INQUIRER.net / 03:11 PM July 24, 2018
The heavy rains, merciless floods and mudslides that hit Japan recently took the lives of at least 200 people. Towns in western Japan were transformed into lakes after rivers overflowed, with many people left beached on rooftops awaiting military rescue.
As Japan recovers from its latest calamity, one farmer from Taiwan has made it his undertaking to raise funds for Japan’s flood victims. As per The Japan Times last Sunday, July 22, 65-year-old Lin Ting-tsai from Yilan County in Taiwan held a two-day dragon fruit sale over the weekend to power his fund drive.
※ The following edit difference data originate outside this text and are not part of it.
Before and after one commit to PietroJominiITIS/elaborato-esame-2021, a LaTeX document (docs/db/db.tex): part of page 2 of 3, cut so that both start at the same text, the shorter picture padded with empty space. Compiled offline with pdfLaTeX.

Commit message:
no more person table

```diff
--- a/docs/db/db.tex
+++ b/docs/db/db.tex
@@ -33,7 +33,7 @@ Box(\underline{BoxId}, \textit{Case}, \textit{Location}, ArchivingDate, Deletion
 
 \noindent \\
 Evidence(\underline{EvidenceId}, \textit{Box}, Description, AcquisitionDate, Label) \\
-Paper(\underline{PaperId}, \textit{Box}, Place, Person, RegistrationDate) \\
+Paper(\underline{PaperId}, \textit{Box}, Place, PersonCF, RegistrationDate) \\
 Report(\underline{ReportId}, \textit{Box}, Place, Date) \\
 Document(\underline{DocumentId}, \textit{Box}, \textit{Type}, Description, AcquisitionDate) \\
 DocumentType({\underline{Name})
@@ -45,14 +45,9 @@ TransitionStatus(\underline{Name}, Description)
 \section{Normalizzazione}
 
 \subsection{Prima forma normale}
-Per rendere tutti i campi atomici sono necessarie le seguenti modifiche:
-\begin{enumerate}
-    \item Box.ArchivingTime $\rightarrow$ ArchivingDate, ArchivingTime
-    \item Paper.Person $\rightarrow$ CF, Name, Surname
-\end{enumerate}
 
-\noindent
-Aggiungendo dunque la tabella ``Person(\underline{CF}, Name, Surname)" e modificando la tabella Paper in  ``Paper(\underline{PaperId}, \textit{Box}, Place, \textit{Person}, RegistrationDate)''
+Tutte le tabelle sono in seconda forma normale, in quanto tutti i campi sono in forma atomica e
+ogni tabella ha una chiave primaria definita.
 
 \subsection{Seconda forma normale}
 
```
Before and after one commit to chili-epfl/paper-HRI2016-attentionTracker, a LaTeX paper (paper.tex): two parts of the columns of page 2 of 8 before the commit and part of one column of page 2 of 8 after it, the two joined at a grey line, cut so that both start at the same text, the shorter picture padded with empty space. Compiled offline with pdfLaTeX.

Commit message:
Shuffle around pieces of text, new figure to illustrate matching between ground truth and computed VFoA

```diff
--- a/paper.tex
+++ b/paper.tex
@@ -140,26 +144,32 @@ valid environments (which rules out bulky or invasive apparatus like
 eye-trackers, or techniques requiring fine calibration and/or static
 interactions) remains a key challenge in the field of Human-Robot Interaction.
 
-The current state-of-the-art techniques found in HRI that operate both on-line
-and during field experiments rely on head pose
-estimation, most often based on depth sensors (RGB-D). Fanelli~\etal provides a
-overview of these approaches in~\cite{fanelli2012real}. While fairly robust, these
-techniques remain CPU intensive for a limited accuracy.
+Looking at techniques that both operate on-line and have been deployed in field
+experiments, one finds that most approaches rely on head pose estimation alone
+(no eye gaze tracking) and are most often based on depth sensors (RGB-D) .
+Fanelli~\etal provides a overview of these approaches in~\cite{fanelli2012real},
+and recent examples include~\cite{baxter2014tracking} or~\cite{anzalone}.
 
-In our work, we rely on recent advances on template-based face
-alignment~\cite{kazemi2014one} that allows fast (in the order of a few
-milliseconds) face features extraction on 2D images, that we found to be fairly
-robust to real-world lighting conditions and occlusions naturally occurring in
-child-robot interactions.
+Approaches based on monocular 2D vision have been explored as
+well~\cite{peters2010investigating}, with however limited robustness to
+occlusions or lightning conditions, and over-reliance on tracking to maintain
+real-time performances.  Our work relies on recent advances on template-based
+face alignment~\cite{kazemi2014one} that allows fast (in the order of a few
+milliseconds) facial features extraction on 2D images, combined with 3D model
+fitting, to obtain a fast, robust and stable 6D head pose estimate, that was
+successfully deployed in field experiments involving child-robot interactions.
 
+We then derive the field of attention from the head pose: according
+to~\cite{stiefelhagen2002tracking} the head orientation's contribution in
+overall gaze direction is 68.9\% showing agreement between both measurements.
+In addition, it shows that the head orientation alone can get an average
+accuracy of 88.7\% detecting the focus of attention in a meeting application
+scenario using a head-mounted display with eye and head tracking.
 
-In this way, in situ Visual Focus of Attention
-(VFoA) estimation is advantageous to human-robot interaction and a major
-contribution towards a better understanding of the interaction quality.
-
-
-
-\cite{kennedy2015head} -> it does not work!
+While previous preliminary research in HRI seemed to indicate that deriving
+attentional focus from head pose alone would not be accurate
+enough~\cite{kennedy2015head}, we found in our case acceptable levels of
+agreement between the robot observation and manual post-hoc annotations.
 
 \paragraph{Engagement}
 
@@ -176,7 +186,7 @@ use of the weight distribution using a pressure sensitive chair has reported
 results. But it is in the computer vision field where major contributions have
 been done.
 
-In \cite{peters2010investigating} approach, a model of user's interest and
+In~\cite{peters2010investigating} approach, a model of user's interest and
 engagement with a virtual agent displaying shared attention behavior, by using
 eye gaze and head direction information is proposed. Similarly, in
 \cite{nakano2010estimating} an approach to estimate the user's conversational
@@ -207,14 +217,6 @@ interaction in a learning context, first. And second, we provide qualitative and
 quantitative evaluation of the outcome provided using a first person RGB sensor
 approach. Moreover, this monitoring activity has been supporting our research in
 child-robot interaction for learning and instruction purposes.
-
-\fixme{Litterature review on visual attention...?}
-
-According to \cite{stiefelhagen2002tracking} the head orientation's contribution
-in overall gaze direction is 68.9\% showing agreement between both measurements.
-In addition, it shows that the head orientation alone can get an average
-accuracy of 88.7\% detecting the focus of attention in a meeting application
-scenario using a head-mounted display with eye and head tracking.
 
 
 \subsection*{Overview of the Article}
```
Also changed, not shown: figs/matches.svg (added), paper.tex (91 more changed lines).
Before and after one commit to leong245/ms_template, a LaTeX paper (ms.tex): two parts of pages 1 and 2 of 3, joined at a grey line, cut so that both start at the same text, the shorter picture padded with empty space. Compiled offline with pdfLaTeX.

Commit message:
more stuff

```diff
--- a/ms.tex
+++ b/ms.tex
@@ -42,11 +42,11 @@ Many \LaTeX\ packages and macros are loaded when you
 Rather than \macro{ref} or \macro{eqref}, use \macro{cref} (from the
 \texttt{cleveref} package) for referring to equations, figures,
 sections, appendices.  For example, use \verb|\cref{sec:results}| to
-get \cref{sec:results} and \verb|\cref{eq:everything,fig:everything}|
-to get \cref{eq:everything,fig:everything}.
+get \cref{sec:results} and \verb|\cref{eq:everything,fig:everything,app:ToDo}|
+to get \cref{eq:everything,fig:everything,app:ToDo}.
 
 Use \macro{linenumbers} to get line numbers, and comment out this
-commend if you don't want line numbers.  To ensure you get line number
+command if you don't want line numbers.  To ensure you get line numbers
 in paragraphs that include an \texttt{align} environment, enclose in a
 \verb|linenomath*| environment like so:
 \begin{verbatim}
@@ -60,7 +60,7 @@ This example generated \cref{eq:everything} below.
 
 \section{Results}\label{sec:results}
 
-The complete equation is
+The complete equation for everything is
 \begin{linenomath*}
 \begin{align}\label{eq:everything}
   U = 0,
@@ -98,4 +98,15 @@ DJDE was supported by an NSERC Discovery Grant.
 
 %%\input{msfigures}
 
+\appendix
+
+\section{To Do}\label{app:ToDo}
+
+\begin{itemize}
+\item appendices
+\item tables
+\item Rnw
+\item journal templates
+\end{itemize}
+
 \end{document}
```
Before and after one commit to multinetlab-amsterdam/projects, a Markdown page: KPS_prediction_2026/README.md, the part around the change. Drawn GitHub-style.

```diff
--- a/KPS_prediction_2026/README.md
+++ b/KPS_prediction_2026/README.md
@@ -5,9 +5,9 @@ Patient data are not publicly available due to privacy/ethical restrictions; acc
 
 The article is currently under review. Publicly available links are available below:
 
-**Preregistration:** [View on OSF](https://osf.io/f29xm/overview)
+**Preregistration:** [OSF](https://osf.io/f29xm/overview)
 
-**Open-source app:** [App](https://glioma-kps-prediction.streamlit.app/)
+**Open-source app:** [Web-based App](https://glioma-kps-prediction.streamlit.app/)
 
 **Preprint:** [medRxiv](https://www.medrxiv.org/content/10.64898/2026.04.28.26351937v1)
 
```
Lin harvested a whopping 1,380 kilograms of dragon fruit from his farm and vowed to donate his earnings from the sale of the 900 kilograms of the fruit. This dragon fruit harvest is Lin’s first out of his four annual harvests. He estimated that his earnings could bring in around a ballpark figure of 100,000 to 120,000 Taiwan dollars (US$3,200 to US$3,900).
Many people were taken by Lin’s stall at the market, choosing to line up to sample ice candy, smoothies, and juice made of dragon fruit. Lin only started growing organic dragon fruit back in 2015, but his harvest has since earned third place in a quality contest this 2018.
It was Lin’s experience in losing his crops from a past typhoon that propelled him to help the flood victims of Japan. As a farmer whose crops are only as good as the elements allow him, Lin saw reason to be all the more giving in helping those helplessly in need.
Hu Jong-Im, chief of Taiwan’s Agriculture and Food Agency, was instrumental in Lin’s initiative as he facilitated the sale in Taipei. According to Hu, he decided to help Lin after an old friend of his told him of Lin’s good intentions.
“Japan is our neighbor. We always help each other out when disasters strike,” Hu was quoted as saying in the report, citing past instances when Taiwan received help from Japan, such as a strong earthquake in Tainan last February 2016 and another that afflicted Hualien last February 2018. “I hope the two-day sale will strengthen the friendship between Taiwan and Japan.” Cody Cepeda/NVG